Thursday in the First Week of Ordinary Time (I)Readings: Hebrews 3:7-14; Psalm 95:6-7c, 8-9, 10-11; Mark 1:40-45
Affairs of the Heart
Affairs of the Heart
O that today you would listen to his voice! ‘Harden not your hearts’…
For the last couple of days we have been attending to how Jesus experiences and responds to different temptations. To the temptation to escape the messiness of human life, Jesus responds by embracing the fullness of human existence. To the temptation of clinging to the gifts of God, Jesus responds by clinging to his heavenly Father, the giver of all good gifts. Today, our readings focus our attention on the heart.
Harden not you hearts… But what does this mean? Surely we are respectable people. We don’t have hardened hearts
Yet we know there are different ways of being hardened. Sometimes it’s a matter of taste. It’s like how the person who is used to drinking tea with sugar will find unsweetened tea tasteless. Or how a person who is used to very salty food finds anything less salty bland. Similarly, we can coarsen or even deaden our taste for the things of God by over-indulging in material, secular, even sinful things. There is also the hardening that results from trauma. It’s sort of like when we get a cut and a scab forms over the injury to protect it. But the scab also has no feeling. Similarly the pains and disappointments of life can cause us to form scabs over our hearts that prevent us from feeling the touch of others and of God. Then there is the hardening that comes with prejudice. For example, we may grow up being taught that all Malays are lazy, such that even when we are grown up, our eyes are blind to the diligence that any Malay might exhibit. Or, because of what’s going on in the world around us, we may think that Islam is a religion that only teaches violence, and that all Muslims are violent fanatics. And our hearts are hardened to the good that is found in the Islamic faith and its adherents.

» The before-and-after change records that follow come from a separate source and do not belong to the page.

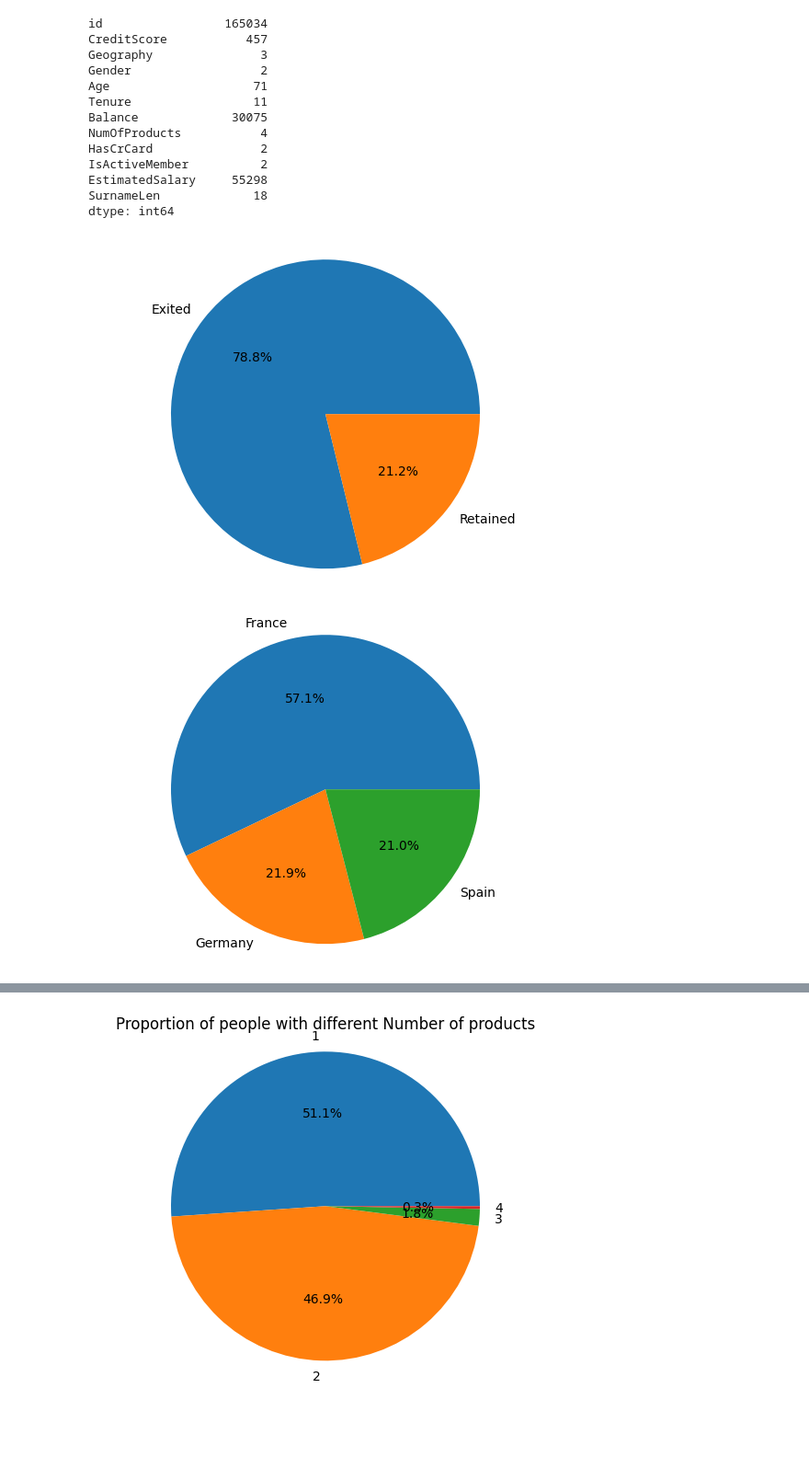
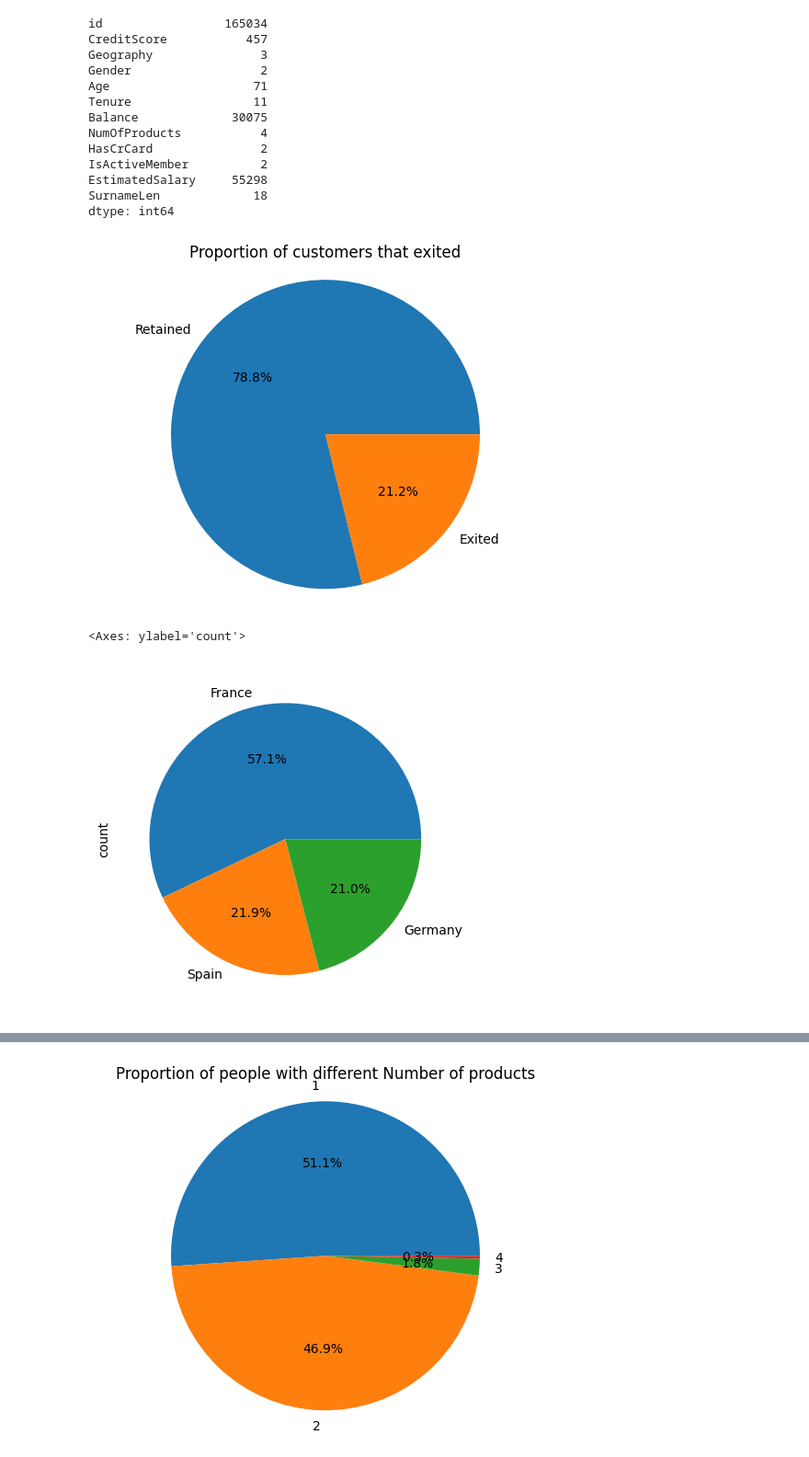
Before and after one commit to kevin51jiang/msci-546-project, a Jupyter notebook: baseline.ipynb, the cells around one changed output, grey strips where cells are left out. Shown: that part at 92% size. Cells and saved outputs as stored; diff of their text form; code cells hidden in the pictures; blank space fills up the shorter version.

Commit message:
fix churn pie chart, add one hot encoded variables to correlation table

```diff
--- a/baseline.ipynb
+++ b/baseline.ipynb
@@ -66,29 +74,22 @@ dtype: int64
 # %%
 
 # Check for the distribution of the target variable
 df['Exited'].value_counts()
 
 # Plot this in a pie chart using pyplot
 import matplotlib.pyplot as plt
-labels = 'Exited', 'Retained'
+
+labels = 'Retained', 'Exited'
 sizes = df['Exited'].value_counts()
 fig1, ax1 = plt.subplots()
 ax1.pie(sizes, labels=labels, autopct='%1.1f%%')
 ax1.axis('equal')
+ax1.set_title('Proportion of customers that exited')
 plt.show()
 # %% [output]
-[figure, old version]
+[figure, new version]
 # %%
-
-# Check for the distribution of the categorical variables
-X['Geography'].value_counts()
-
-# Plot the distribution in a pie chart
-labels = 'France', 'Germany', 'Spain'
-sizes = X['Geography'].value_counts()
-fig1, ax1 = plt.subplots()
-ax1.pie(sizes, labels=labels, autopct='%1.1f%%')
-ax1.axis('equal')
-plt.show()
+X_raw["Geography"].value_counts().plot(kind='pie', autopct='%1.1f%%')
 # %% [output]
+<Axes: ylabel='count'>
-[figure, old version]
+[figure, new version]
```
Also changed, not shown: parts of 20 cells of this notebook.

In contrast, Jesus shows us in the gospel what it’s like to have a heart of flesh. By any account, he should have rebuffed the leper’s request. People were taught in Jesus’ day, even by the Law, to treat a leper as an outcaste . Yet Jesus is moved with pity for him and even touches him.
But we must not be mistaken. The gospel is not just presenting Jesus as a model for us to follow. Indeed, how many of us will find Jesus’ example easy to emulate? Rather, I am that leper. Just as the leper’s affliction affects his capacity to experience sensations, so too does my hardened heart disable me and prevent me from exercising my spiritual senses. Like the leper, I need humbly to kneel before the Lord and beg him for help. And we are confident that Jesus will heal us, that he will replace our hearts of stone with hearts of flesh. After all, does his compassion not lead him to take upon himself the consequences of the leper’s illness? While the leper is re-integrated into society, Jesus could no longer go openly into any town. We need to throw ourselves before the mercy of the Lord. We need to ask him for hearts capable of hearing God and feeling compassion for others.
How is God healing our hardened hearts today?